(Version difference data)
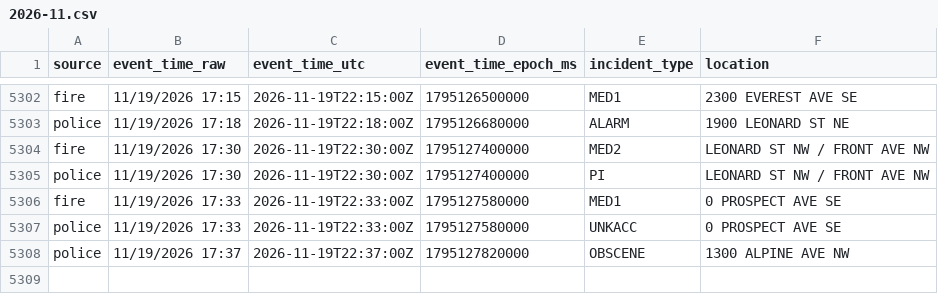
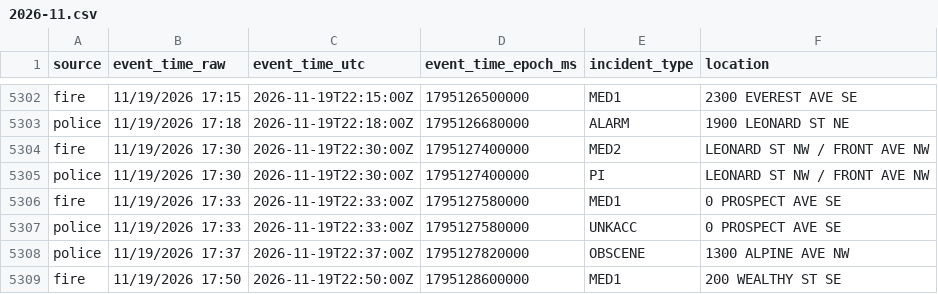
Before and after one commit to Cantica-Systems/kent-co-mi-dispatch, a CSV file: data/grcity/2026-11.csv, drawn as a sheet; only a part is shown, gaps mark what is left out; the diff names each change by its address in the sheet, - before the commit and + after, or states it on an @@ line.

```diff
--- a/data/grcity/2026-11.csv
+++ b/data/grcity/2026-11.csv
+row 5309: fire | 11/19/2026 17:50 | 2026-11-19T22:50:00Z | 1795128600000 | MED1 | 200 WEALTHY ST SE
```
Also changed, not shown: 2 other files.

## Your task
The answer must be every line from the records above that contains the word "shown", copied in full.

## Reply
Before and after one commit to Cantica-Systems/kent-co-mi-dispatch, a CSV file: data/grcity/2026-11.csv, drawn as a sheet; only a part is shown, gaps mark what is left out; the diff names each change by its address in the sheet, - before the commit and + after, or states it on an @@ line.
Also changed, not shown: 2 other files.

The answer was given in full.